There were some complaints from exhibitors that we worked hard to address. The main concern was from exhibitors who, because of their location, felt they were not getting sufficient passing footfall from delegates as they moved between conference sessions.

Some changes were made to try and address those concerns and the feedback at the end of the event was that most were much happier with the situation. In mounting a conference and exhibition on this scale, there are a great many planning and logistical problems. We try hard to create the right environment for all our Members. (Most suppliers are Socitm members.) We are always keen to receive feedback, and strive to learn from our mistakes. However, to say that exhibitors were "cramped and barely accessible" is a gross exaggeration, as I think you know.

The question needs to be asked therefore - is Socitm there to make money or to help its rank and file? Can it do both without perhaps one compromising the other? Should it consider - as CIPFA has done - splitting itself into two to avoid such a conflict of interest?

Public Sector Forum

Socitm exists to help its rank and file. It cannot do that without money. If the organisation is wrong we can change it, but I don't think CIPFA necessarily has it right (as implied above). As it happens, we used to be split into two, but we thought that was less effective than the corporate structure we opted to adopt two years ago and, arguably, more in keeping with the joined-up agenda that our members' organisations are pursuing.

At highest level the Society needs to do one thing – and to do this thing well. That is to promote the interests of its members. Not the interests of its members' employers, or the government, or anyone else come to that but members themselves. And to do this it needs all the allies, partners and friends it can get, and to choose such friends wisely. It especially needs to be in close touch with the mood and concerns at grassroots. After fifteen successful years, spectacular financial growth and the added fillip of eGov, Socitm has grown somewhat complacent as any similar organisation in its position probably would, and such complacency could be its downfall.

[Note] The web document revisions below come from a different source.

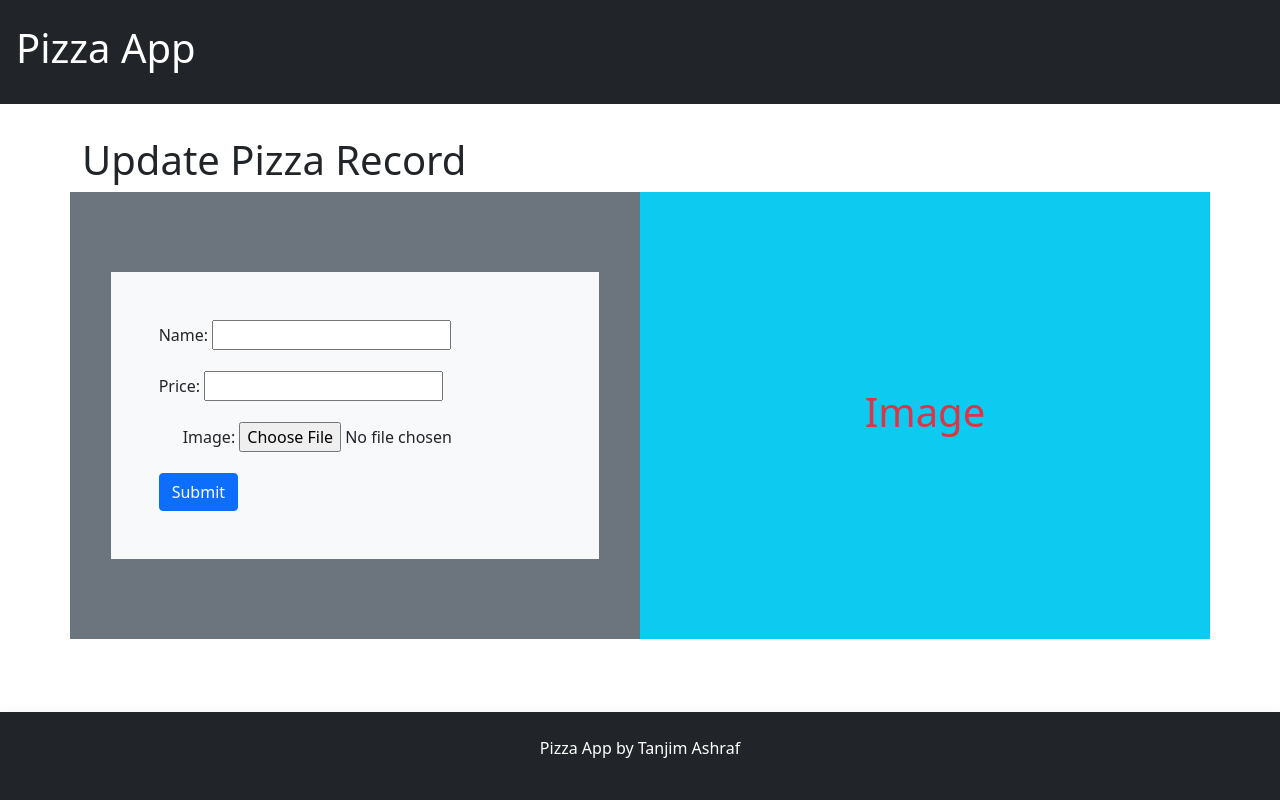
After one commit to Ashraf840/PIzza-Restaurant-App, a Django app: page /restaurant/pizza/update-pizza-record/1/ in a window 1280 px wide. The commit adds this page. Run offline with Django 3.2, Linux system fonts and the light colour scheme; data that the repository does not hold is empty; some libraries are stand-ins or nearby versions.

Commit message:
Pizza detail update page for restaurant staffs

```diff
--- a/pizzaProj/restaurant_staff/urls.py
+++ b/pizzaProj/restaurant_staff/urls.py
@@ -13,4 +13,5 @@ urlpatterns = [
     # Pizza Record CRUD - Related
     path('pizza/pizza-records/', crud_pizza_record_views.pizzaList, name='pizzaRecords'),
     path('pizza/create-pizza-record/', crud_pizza_record_views.createPizza, name='createPizzaRecord'),
+    path('pizza/update-pizza-record/<str:pizza_id>/', crud_pizza_record_views.updatePizza, name='updatePizzaRecord'),
 ]
--- a/pizzaProj/restaurant_staff/views/crud_pizza_record_views.py
+++ b/pizzaProj/restaurant_staff/views/crud_pizza_record_views.py
@@ -33,3 +33,21 @@ def createPizza(request):
         'pizzaForm': form,
     }
     return render(request, 'restaurant_staff/create_pizza_record.html', context)
+
+
+# Update pizza record (for restaurant-staffs)
+def updatePizza(request, pizza_id):
+    pizza = Pizza.objects.filter(pk=pizza_id).first()
+    form = PizzaForm(instance=pizza)
+
+    if request.method == 'POST':
+        form = PizzaForm(request.POST, request.FILES, instance=pizza)   # REQUIRED since an image is also getting uploaded using this form; instance will only update that specific record
+        if form.is_valid():
+            form.save()
+            return redirect('restaurantStaffApplication:pizzaRecords')    # redirect to the same page
+
+    context = {
+        'title': 'Restaurant Staffs: New Pizza Record',
+        'pizzaForm': form,
+    }
+    return render(request, 'restaurant_staff/update_pizza_record.html', context)
--- /dev/null
+++ b/pizzaProj/templates/restaurant_staff/update_pizza_record.html
@@ -0,0 +1,42 @@
+<!DOCTYPE html>
+{% extends 'base.html' %}
+
+<!-- Main Body -->
+{% block content %}
+
+    <div class="container">
+
+        <h1 class="my-2">Update Pizza Record</h1>
+
+        <div class="row bg-warning">
+            <div class="col bg-secondary d-flex justify-content-center align-items-center">
+                <form method="POST" enctype="multipart/form-data"
+                    class="bg-light p-5"
+                    style="margin: 5rem 0;">
+                    {% csrf_token %}
+                    <div class="mb-3">
+                        <label class="form-label">{{ pizzaForm.name.label_tag }}</label>
+                        {{ pizzaForm.name }}
+                    </div>
+                    <div class="mb-3">
+                        <label class="form-label">{{ pizzaForm.price.label_tag }}</label>
+                        {{ pizzaForm.price }}
+                    </div>
+                    <div class="mb-3 form-check">
+                        <label class="form-label">{{ pizzaForm.image.label_tag }}</label>
+                        {{ pizzaForm.image }}
+                    </div>
+                    <button type="submit" class="btn btn-primary">Submit</button>
+                </form>
+            </div>
+
+            <div class="col bg-info d-flex justify-content-center align-items-center">
+                <h1 class="text-center text-danger">
+                    Image
+                </h1>
+            </div>
+        </div>
+
+    </div>
+
+{% endblock %}
```
Also changed, not shown: pizzaProj/templates/restaurant_staff/pizza_list.html (+9 -1 lines), pizzaProj/media/pizzaImges/pizza2_bPpOIiA.jpg (added).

Public Sector Forum

Now there's the rub. Socitm is not only a membership organisation, it is owned by its Members. That's a great strength, but it does limit our ability to make rapid changes – unlike an out and out commercial operation like PSF. The outcomes from "the wind of change" you spoke about will be subject to consultation and approval by our membership.

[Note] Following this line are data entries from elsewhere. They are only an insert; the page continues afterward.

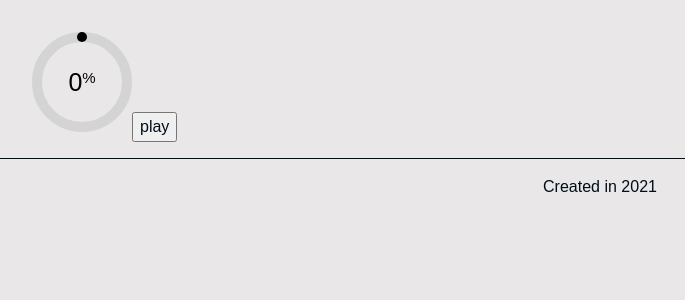
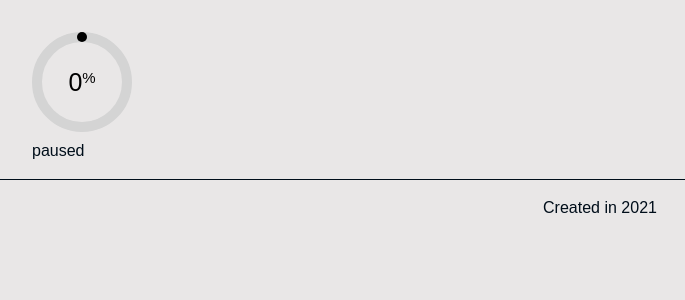
Before and after one commit to kshreve/timer, a Next.js app: page / in a window 1280 px wide. Shown: the top 300 px of the page, without its empty margins (40-725 px from the left). Built offline with nearby package versions, Linux system fonts and the light colour scheme.

Commit message:
handle the complete

```diff
--- a/pages/index.tsx
+++ b/pages/index.tsx
@@ -36,10 +36,15 @@ const Index = () => {
 
       <Container>
         <Spacer />
-        <CircularProgressBar width={100} height={100} percentage={percentage} />
-        <button onClick={playPauseButtonClick}>
-          {paused ? 'play' : 'pause'}
-        </button>
+        <div onClick={playPauseButtonClick}>
+          <CircularProgressBar
+            width={100}
+            height={100}
+            percentage={percentage}
+          />
+        </div>
+        {percentage !== 100 && <p>{paused ? 'paused' : 'playing'}</p>}
+        {percentage === 100 && <p>complete</p>}
       </Container>
     </>
   );
```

The job of elected officials, such as the Presidential Team, and our colleagues who work hard in running our regional branches and activity streams, is to advise and represent the membership as best we are able to but, ultimately, it is their organisation, and it reflects their wishes and views.

If Socitm didn't exist you'd need to invent it but it must now re-invent itself to survive. That the conference provided delegates a great networking opportunity and probably a much-needed break is beyond doubt, but it could and should be so much more. Let us hope in the near future it will and its 'issues' get resolved soon.

Public Sector Forum

Ian – we do need friends and allies, and we would like PSF to be among them. However, PSF's Sunday Sport editorial style, which we previously discussed, is among the challenges we face. I would prefer to pursue an objective debate based on the facts, but I'm not sure that suits your goals as a commercial operation that needs to drive readership.

I know that you have pursued some sincere and effective campaigns, and admit to having been really amused at some of your more outrageous pieces – but we simply cannot afford to behave like that. If I want amusement, I might read the Sunday Sport (well, Sun, perhaps!) but if I want the facts and reasoned debate, I'm more likely to turn to the Times. If Socitm is to continue to be taken seriously, we must seen to be objective and dealing with the facts.

Please would you publish this response to your "word about Socitm"? I look forward to a continuing and, hopefully, increasingly effective dialogue but I think we are going to have to acknowledge and respect our difference perspectives.

Best regards,

Richard